What I have to remember, is that I have to be me. ME. I will never be L'Engle or Woolf (I don't even know how to use a semi-colon properly half of the time) nor should I want to be. I'm Sarah Peden; I need to be the best me I can possibly be. And that means getting over my fears of imperfection, pushing through the hard times, and writing till I feel fully alive. After all, "the glory of God is man fully alive," and for what other purpose was I put on earth, than to bring God glory?

A Sock Story
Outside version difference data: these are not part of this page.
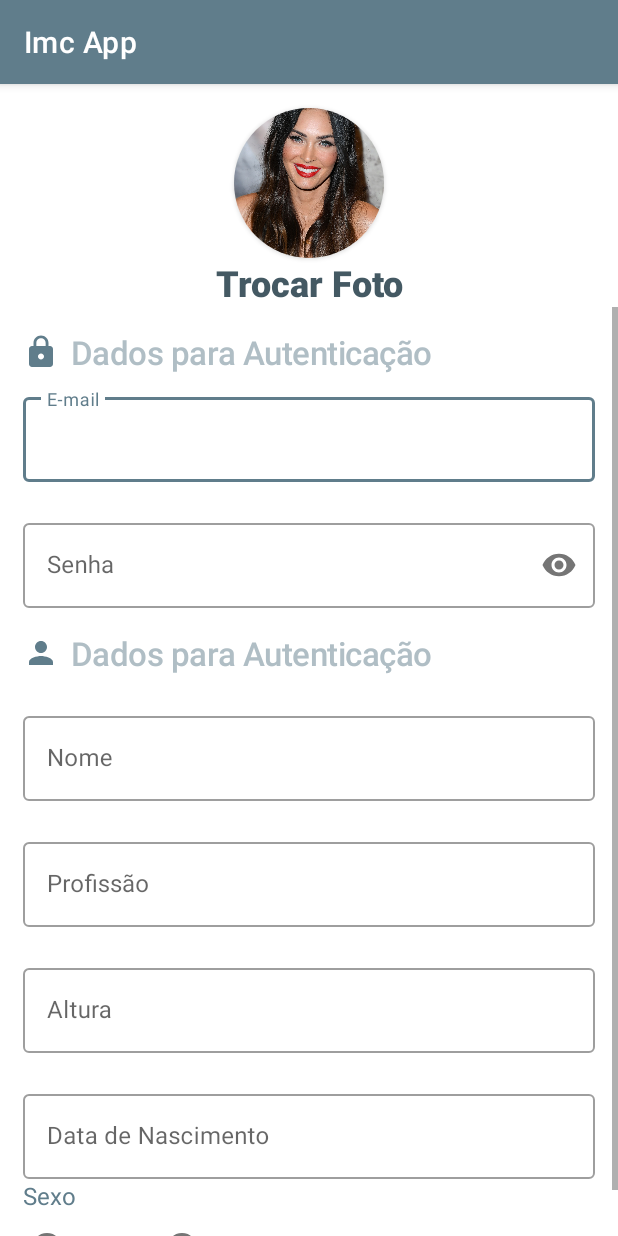
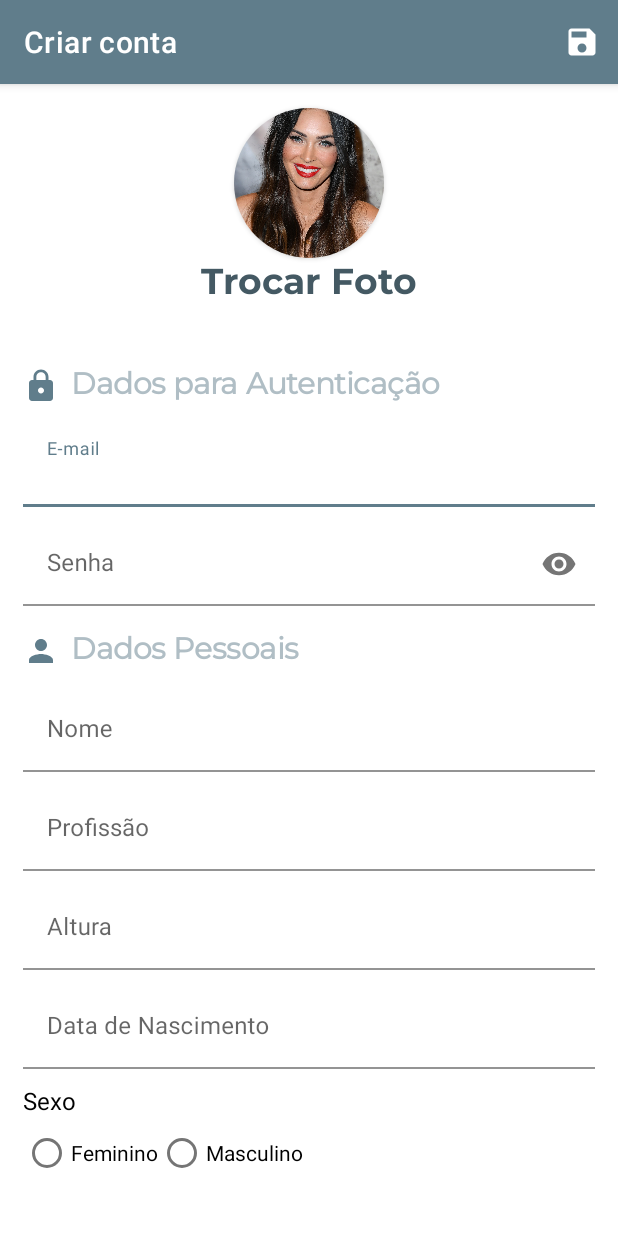
Before and after one commit to GeorgeLeal7/Imc-App, an Android app: the NovoUsuarioActivity screen opened directly, with no data from a screen before it, on a phone screen of 412 x 824 dp. Run offline under Robolectric (Android 15) with nearby library versions, the phone set to English and light mode, and no system bars; Roboto replaces fonts that are not available here.

Commit message:
Projeto do App em andamento...

```diff
--- a/app/src/main/AndroidManifest.xml
+++ b/app/src/main/AndroidManifest.xml
@@ -9,11 +9,13 @@
         android:roundIcon="@drawable/imc64"
         android:supportsRtl="true"
         android:theme="@style/Theme.ImcApp">
-        <activity android:name=".NovoUsuarioActivity"></activity>
+        <activity android:name=".NovoUsuarioActivity"
+            android:label="@string/cadastro_menu_label"></activity>
         <activity android:name=".DashBoardActivity" />
         <activity
             android:name=".MainActivity"
-            android:screenOrientation="portrait">
+            android:screenOrientation="portrait"
+            >
             <intent-filter>
                 <action android:name="android.intent.action.MAIN" />
 
--- a/app/src/main/java/com/example/imcapp/MainActivity.kt
+++ b/app/src/main/java/com/example/imcapp/MainActivity.kt
@@ -14,11 +14,17 @@ class MainActivity : AppCompatActivity() {
         supportActionBar!!.hide()
 
         val buttonEntrar = findViewById<Button>(R.id.button_entrar)
+        val buttonCriar = findViewById<Button>(R.id.button_criar)
 
         buttonEntrar.setOnClickListener {
             val abrirDashboard = Intent(this, DashBoardActivity::class.java)
             startActivity(abrirDashboard)
         }
 
+        buttonCriar.setOnClickListener {
+            val abrirCadastro = Intent(this, NovoUsuarioActivity::class.java)
+            startActivity(abrirCadastro)
+        }
+
     }
 }
--- a/app/src/main/java/com/example/imcapp/NovoUsuarioActivity.kt
+++ b/app/src/main/java/com/example/imcapp/NovoUsuarioActivity.kt
@@ -2,10 +2,100 @@ package com.example.imcapp
 
 import androidx.appcompat.app.AppCompatActivity
 import android.os.Bundle
+import android.view.Menu
+import android.view.MenuItem
+import android.widget.EditText
+import android.widget.RadioButton
 
 class NovoUsuarioActivity : AppCompatActivity() {
+
+    // Late = tarde      init = iniciar
+    //O lateinit seria uma inicialização atrasada de uma variavel
+    //Nessecaso a variavel será executada depois de abrir a activity
+    lateinit var editNome: EditText
+    lateinit var editEmail: EditText
+    lateinit var editSenha: EditText
+    lateinit var editProfissao: EditText
+    lateinit var editAltura: EditText
+    lateinit var editdata: EditText
+    lateinit var radioFeminino: RadioButton
+    lateinit var radioMasculino: RadioButton
+
+
     override fun onCreate(savedInstanceState: Bundle?) {
         super.onCreate(savedInstanceState)
         setContentView(R.layout.activity_novo_usuario)
+
+
+        editNome = findViewById(R.id.edit_nome)
+        editEmail = findViewById(R.id.edit_email)
+        editSenha = findViewById(R.id.edit_email)
+        editProfissao = findViewById(R.id.edit_profissao)
+        editAltura = findViewById(R.id.edit_altura)
+        editdata = findViewById(R.id.edit_data)
+        radioFeminino = findViewById(R.id.edit_sexo_feminino)
+        radioMasculino = findViewById(R.id.edit_sexo_masculino)
+
+    }
+
+    // Método para criar o menu
+    override fun onCreateOptionsMenu(menu: Menu?): Boolean {
+
+
+        menuInflater.inflate(R.menu.menu, menu)
+        return true
+    }
+
+    override fun onOptionsItemSelected(item: MenuItem): Boolean {
+
+        if(validarCampos()) {
+            //gravar os dados
+        } else{
+            //gravo nada
+        }
+
+        return super.onOptionsItemSelected(item)
+    }
+
+    private fun validarCampos() : Boolean {
+
+        var valido = true
+
+        if(editEmail.text.isEmpty()) {
+            editEmail.error = "E-mail é obrigatório!"
+            valido = false
+        }
+
+        if (editSenha.text.isEmpty()) {
+            editSenha.error = "Senha é obrigatório!"
+            valido = false
+        }
+
+        if (editProfissao.text.isEmpty()) {
+            editProfissao.error = "Profissão é obrigatório!"
+            valido = false
+        }
+
+        if (editAltura.text.isEmpty()) {
+            editAltura.error = "Altura é obrigatório!"
+            valido = false
+        }
+
+        if (editdata.text.isEmpty()) {
+            editdata.error = "Data de Nascimento é obrigatório!"
+            valido = false
+        }
+
+        if (radioFeminino.text.isEmpty()) {
+            radioFeminino.error = "Seleção de sexo é obrigatório!"
+            valido = false
+        }
+
+        if (radioMasculino.text.isEmpty()) {
+            radioMasculino.error = "Seleção de sexo é obrigatório!"
+            valido = false
+        }
+
+        return valido
     }
 }
--- /dev/null
+++ b/app/src/main/res/drawable/save_24.xml
@@ -0,0 +1,10 @@
+<vector xmlns:android="http://schemas.android.com/apk/res/android"
+    android:width="24dp"
+    android:height="24dp"
+    android:viewportWidth="24"
+    android:viewportHeight="24"
+    android:tint="?attr/colorControlNormal">
+  <path
+      android:fillColor="@android:color/white"
+      android:pathData="M17,3L5,3c-1.11,0 -2,0.9 -2,2v14c0,1.1 0.89,2 2,2h14c1.1,0 2,-0.9 2,-2L21,7l-4,-4zM12,19c-1.66,0 -3,-1.34 -3,-3s1.34,-3 3,-3 3,1.34 3,3 -1.34,3 -3,3zM15,9L5,9L5,5h10v4z"/>
+</vector>
--- /dev/null
+++ b/app/src/main/res/font/montserrat.xml
@@ -0,0 +1,7 @@
+<?xml version="1.0" encoding="utf-8"?>
+<font-family xmlns:app="http://schemas.android.com/apk/res-auto"
+        app:fontProviderAuthority="com.google.android.gms.fonts"
+        app:fontProviderPackage="com.google.android.gms"
+        app:fontProviderQuery="Montserrat"
+        app:fontProviderCerts="@array/com_google_android_gms_fonts_certs">
+</font-family>
--- /dev/null
+++ b/app/src/main/res/font/montserrat_bold.xml
@@ -0,0 +1,7 @@
+<?xml version="1.0" encoding="utf-8"?>
+<font-family xmlns:app="http://schemas.android.com/apk/res-auto"
+        app:fontProviderAuthority="com.google.android.gms.fonts"
+        app:fontProviderPackage="com.google.android.gms"
+        app:fontProviderQuery="name=Montserrat&amp;weight=700"
+        app:fontProviderCerts="@array/com_google_android_gms_fonts_certs">
+</font-family>
--- a/app/src/main/res/layout/activity_main.xml
+++ b/app/src/main/res/layout/activity_main.xml
@@ -25,7 +25,7 @@
             android:layout_alignParentTop="true"
             android:fontFamily="@font/bowlby_one"
             android:gravity="end"
-            android:text="HEALTH\nCALC"
+            android:text="@string/login_title_app"
             android:textColor="@color/white"
             android:textSize="32sp" />
 
@@ -153,6 +153,7 @@
                     android:text="@string/login_nao_tem_conta"/>
 
                 <Button
+                    android:id="@+id/button_criar"
                     android:layout_width="wrap_content"
                     android:layout_height="wrap_content"
                     android:text="@string/login_criar_conta"
--- a/app/src/main/res/layout/activity_novo_usuario.xml
+++ b/app/src/main/res/layout/activity_novo_usuario.xml
@@ -30,7 +30,7 @@
         <TextView
             android:layout_width="match_parent"
             android:layout_height="wrap_content"
-            android:fontFamily="sans-serif-black"
+            android:fontFamily="@font/montserrat_bold"
             android:gravity="center_horizontal"
             android:text="Trocar Foto"
             android:textAppearance="@style/TextAppearance.MaterialComponents.Headline5"
@@ -39,7 +39,9 @@
 
     <ScrollView
         android:layout_width="match_parent"
-        android:layout_height="match_parent">
+        android:layout_height="wrap_content"
+        android:paddingTop="20dp"
+        android:scrollbars="none">
 
         <LinearLayout
             android:layout_width="match_parent"
@@ -51,22 +53,24 @@
             <TextView
                 android:layout_width="wrap_content"
                 android:layout_height="wrap_content"
-                android:text="Dados para Autenticação"
+                android:layout_marginTop="15dp"
+                android:drawableStart="@drawable/lock_24"
+                android:drawablePadding="8dp"
+                android:fontFamily="@font/montserrat"
+                android:text="@string/cadastro_title_dados_autenticacao"
                 android:textAppearance="@style/subtitulo"
-                android:drawablePadding="8dp"
-                android:drawableStart="@drawable/lock_24"
-                android:textSize="22sp"
-                android:layout_marginTop="15dp"/>
+                android:textSize="20sp" />
 
             <com.google.android.material.textfield.TextInputLayout
                 android:layout_width="match_parent"
                 android:layout_height="wrap_content"
                 android:layout_marginTop="10dp"
-                style="@style/Widget.MaterialComponents.TextInputLayout.OutlinedBox"
+                app:boxBackgroundColor="@color/white"
                 android:hint="@string/login_et_email"
                 app:endIconMode="clear_text">
 
                 <EditText
+                    android:id="@+id/edit_email"
                     android:layout_width="match_parent"
                     android:layout_height="wrap_content"
                     android:inputType="textEmailAddress"
@@ -77,36 +81,56 @@
             <com.google.android.material.textfield.TextInputLayout
                 android:layout_width="match_parent"
                 android:layout_height="wrap_content"
-                android:layout_marginTop="22dp"
-                style="@style/Widget.MaterialComponents.TextInputLayout.OutlinedBox"
+                android:layout_marginTop="10dp"
+                app:boxBackgroundColor="@color/white"
                 android:hint="@string/login_et_senha"
                 app:passwordToggleEnabled="true">
 
                 <EditText
+                    android:id="@+id/edit_senha"
                     android:layout_width="match_parent"
                     android:layout_height="wrap_content"
                     android:inputType="numberPassword"
                     android:textColor="@color/blue_500"/>
 
             </com.google.android.material.textfield.TextInputLayout>
+
             <TextView
                 android:layout_width="wrap_content"
                 android:layout_height="wrap_content"
-                android:text="Dados para Autenticação"
-                android:textAppearance="@style/subtitulo"
-                android:drawablePadding="8dp"
                 android:layout_marginTop="15dp"
                 android:drawableStart="@drawable/person_24"
-                android:textSize="22sp"/>
+                android:drawablePadding="8dp"
+                android:fontFamily="@font/montserrat"
+                android:text="@string/cadastro_title_dados_pessoais"
+                android:textAppearance="@style/subtitulo"
+                android:textSize="20sp" />
 
             <com.google.android.material.textfield.TextInputLayout
                 android:layout_width="match_parent"
                 android:layout_height="wrap_content"
-                android:layout_marginTop="22dp"
-                style="@style/Widget.MaterialComponents.TextInputLayout.OutlinedBox"
-                android:hint="Nome">
+                android:layout_marginTop="10dp"
+                app:boxBackgroundColor="@color/white"
+                android:hint="@string/cadastro_nome">
 
                 <EditText
+                    android:id="@+id/edit_nome"
+                    android:layout_width="match_parent"
+                    android:layout_height="wrap_content"
+                    android:textColor="@color/blue_500"
+                    android:inputType="textCapWords"/>
+
+            </com.google.android.material.textfield.TextInputLayout>
+            <com.google.android.material.textfield.TextInputLayout
+                android:layout_width="match_parent"
+                android:layout_height="wrap_content"
+                android:layout_marginTop="10dp"
+                app:boxBackgroundColor="@color/white"
+                android:hint="@string/cadastro_profissao">
+
+                <EditText
+                    android:id="@+id/edit_profissao"
+                    android:inputType="textCapWords"
                     android:layout_width="match_parent"
                     android:layout_height="wrap_content"
                     android:textColor="@color/blue_500"/>
@@ -115,71 +139,60 @@
             <com.google.android.material.textfield.TextInputLayout
                 android:layout_width="match_parent"
                 android:layout_height="wrap_content"
-                android:layout_marginTop="22dp"
-                style="@style/Widget.MaterialComponents.TextInputLayout.OutlinedBox"
-                android:hint="Profissão">
+                android:layout_marginTop="10dp"
+                app:boxBackgroundColor="@color/white"
+                android:hint="@string/cadastro_altura">
 
                 <EditText
+                    android:id="@+id/edit_altura"
                     android:layout_width="match_parent"
                     android:layout_height="wrap_content"
-                    android:textColor="@color/blue_500"/>
+                    android:textColor="@color/blue_500"
+                    android:inputType="numberDecimal"/>
 
             </com.google.android.material.textfield.TextInputLayout>
             <com.google.android.material.textfield.TextInputLayout
                 android:layout_width="match_parent"
                 android:layout_height="wrap_content"
-                android:layout_marginTop="22dp"
-                style="@style/Widget.MaterialComponents.TextInputLayout.OutlinedBox"
-                android:hint="Altura">
-
-                <EditText
-                    android:layout_width="match_parent"
-                    android:layout_height="wrap_content"
-                    android:textColor="@color/blue_500"/>
-
-            </com.google.android.material.textfield.TextInputLayout>
-            <com.google.android.material.textfield.TextInputLayout
-                android:layout_width="match_parent"
-                android:layout_height="wrap_content"
-                android:layout_marginTop="22dp"
-                style="@style/Widget.MaterialComponents.TextInputLayout.OutlinedBox"
+                android:layout_marginTop="10dp"
+                app:boxBackgroundColor="@color/white"
                 android:hint="Data de Nascimento">
 
                 <EditText
+                    android:id="@+id/edit_data"
                     android:layout_width="match_parent"
                     android:layout_height="wrap_content"
-                    android:textColor="@color/blue_500"/>
+                    android:textColor="@color/blue_500"
+                    android:inputType="date"/>
 
             </com.google.android.material.textfield.TextInputLayout>
-            <com.google.android.material.textfield.TextInputLayout
-                android:layout_width="match_parent"
-                android:layout_height="wrap_content"
-                android:layout_marginTop="0dp"
-                style="@style/Widget.MaterialComponents.TextInputLayout.OutlinedBox"
-                android:paddingTop="0dp">
 
             <TextView
                 android:layout_width="wrap_content"
                 android:layout_height="wrap_content"
-                    android:text="Sexo"
+                android:text="@string/cadastro_sexo"
                 android:textSize="16dp"
-                    android:textColor="@color/blue_500"/>
+                android:layout_marginTop="10dp"
+                android:textColor="@color/black"/>
             <RadioGroup
+                android:id="@+id/edit_sexo"
                 android:layout_width="match_parent"
                 android:layout_height="wrap_content"
-                    android:orientation="horizontal">
+                android:orientation="horizontal"
+                >
 
                 <RadioButton
+                    android:id="@+id/edit_sexo_masculino"
                     android:layout_width="wrap_content"
                     android:layout_height="wrap_content"
-                        android:text="Feminino"/>
+                    android:text="@string/cadastro_sexo_feminino"/>
                 <RadioButton
+                    android:id="@+id/edit_sexo_feminino"
                     android:layout_width="wrap_content"
                     android:layout_height="wrap_content"
-                        android:text="Masculino"/>
+                    android:text="@string/cadastro_sexo_masculino"/>
             </RadioGroup>
 
-            </com.google.android.material.textfield.TextInputLayout>
         </LinearLayout>
 
     </ScrollView>
--- /dev/null
+++ b/app/src/main/res/menu/menu.xml
@@ -0,0 +1,9 @@
+<?xml version="1.0" encoding="utf-8"?>
+<menu xmlns:android="http://schemas.android.com/apk/res/android"
+    xmlns:app="http://schemas.android.com/apk/res-auto">
+    <item
+        android:id="@+id/menu_salvar"
+        android:title="Salvar"
+        android:icon="@drawable/save_24"
+        app:showAsAction="always"/>
+</menu>
--- /dev/null
+++ b/app/src/main/res/values-night/strings.xml
@@ -0,0 +1,5 @@
+<?xml version="1.0" encoding="utf-8"?>
+<resources>
+    <string name="cadastro_title_dados_autenticacao">Dados para Autenticação</string>
+    <string name="cadastro_title_dados_pessoais">Dados Pessoais</string>
+</resources>
--- a/app/src/main/res/values/preloaded_fonts.xml
+++ b/app/src/main/res/values/preloaded_fonts.xml
@@ -3,5 +3,7 @@
     <array name="preloaded_fonts" translatable="false">
         <item>@font/bangers</item>
         <item>@font/bowlby_one</item>
+        <item>@font/montserrat</item>
+        <item>@font/montserrat_bold</item>
     </array>
 </resources>
--- a/app/src/main/res/values/strings.xml
+++ b/app/src/main/res/values/strings.xml
@@ -10,5 +10,28 @@
     <string name="login_esqueci">Esqueci a senha</string>
     <string name="login_nao_tem_conta">Não tem uma conta?</string>
     <string name="login_criar_conta">Criar uma conta agora</string>
+    <string name="cadastro_nome">Nome</string>
+    <string name="cadastro_profissao">Profissão</string>
+    <string name="cadastro_altura">Altura</string>
+    <string name="cadastro_data_nascimento">Data de Nascimento</string>
+    <string name="cadastro_sexo">Sexo</string>
+    <string name="cadastro_sexo_feminino">Feminino</string>
+    <string name="cadastro_sexo_masculino">Masculino</string>
+    <string name="cadastro_title_dados_autenticacao">Dados para Autenticação</string>
+    <string name="cadastro_title_dados_pessoais">Dados Pessoais</string>
+    <string name="cadastro_menu_label">Criar conta</string>
+    <string name="dashboard_imc">IMC</string>
+    <string name="dashboard_ncd">NCD</string>
+    <string name="dashboard_idade">Idade</string>
+    <string name="dashboard_peso">Peso</string>
+    <string name="dashboard_altura">Altura</string>
+    <string name="dashboard_nome">Megan Fox</string>
+    <string name="dashboard_profissao">Atriz</string>
+    <string name="dashboard_title_card_pesar">Pesar Agora</string>
+    <string name="dashboard_subtitle_card_pesar">Mantenha seu peso atualizado</string>
+    <string name="dashboard_title_card_historico">Histórico</string>
+    <string name="dashboard_subtitle_card_historico">Reveja suas conquistas</string>
+    <string name="login_title_app">HEALTH
+        CALC</string>
 
 </resources>
```
Also changed, not shown: app/src/main/res/layout/activity_dash_board.xml (+11 -11 lines). Lines whose indentation alone changed are shown as unchanged.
I just pulled on my  valentines day socks. Yes, its two days early, but I saw them in my drawer and decided to wear them early. They've got pink toes and heels, and red and silver dots and hearts on a white background. My bonus dad sent them to me last year in a surprise package. My friend and I were unpacking  backpacks and getting settled down to study, when absentmindedly, I started to describe all my holiday socks to her (it's been long day folks, so don't judge!) which got me thinking on the joy of having colorful socks... and just socks in general.
If you look at my sock drawer, its almost overflowing with the heap of messily rolled, colorful footwear. It's NOT organized at all. Once upon a time, my sock drawer was full of white athletic socks--All of them very boring, and very 'ctional. (That's functional minus the FUN.) They were constantly getting lost in the dryer or misplaced in a siblings drawer. Wearing them was just routine. I would grab a pair of socks in the morning and not think about them till I took them off at night. Then one day a few years ago, I was at Target (the mecca of all socks beautiful) and saw this amazing three pack of knee-highs. They were stripey, ribbed and argyle. I bought them. Like guppies, they multiplied quickly. As my boring white athletic socks eventually got holes and were thrown out, (or eaten by the dryer) they were replaced by colorful ones of all themes and styles. Some I bought myself, but many were given me by my bonus dad. You see, he likes giving random gifts and he's quirky, and what's quirkier than giving colorful socks? He hid them in my costume box during summer musical rehearsals, he left them on the seat of my car with crazy poems when he came to visit the library where I worked, and he's mailed them across the state to me when I'm at school. They usually go along with the closest holiday or season: Valentines, St. Patrick's, Christmas, Autumn, Going back to school, Coming home from school, Random visits or whatever else he can think of.
Since making the switch to colorful socks I have found  that there a quiet a few benefits to them.
1. They make a ordinary day extraordinary. No one but you may see them, but if the day is dull and grey, just glance down at your feet, and let the pop of color brighten your day.
2. Making the choice of socks first thing in the morning may sometimes be the only thing you have control of in your day (especially if your life is that of a crazy-busy college student), but just remember, there will be days when choosing which socks to wear will be the hardest decision you have to make that day. Look forward to those days. They WILL come.
3. Everyone needs a pair of lucky socks for test days. I wear my blue and silver striped ones. They're Ravenclaw.
and last but most certainly not least:
4. When you come from a large family like I do, folding laundry--especially the fourteen billion pairs of sports socks that all look similar--can be a fate worse than getting your teeth drilled at the dentist. When you have colored socks, with not a single pair duplicated, your task becomes fourteen times easier.

Wear fun socks.

Enjoy life.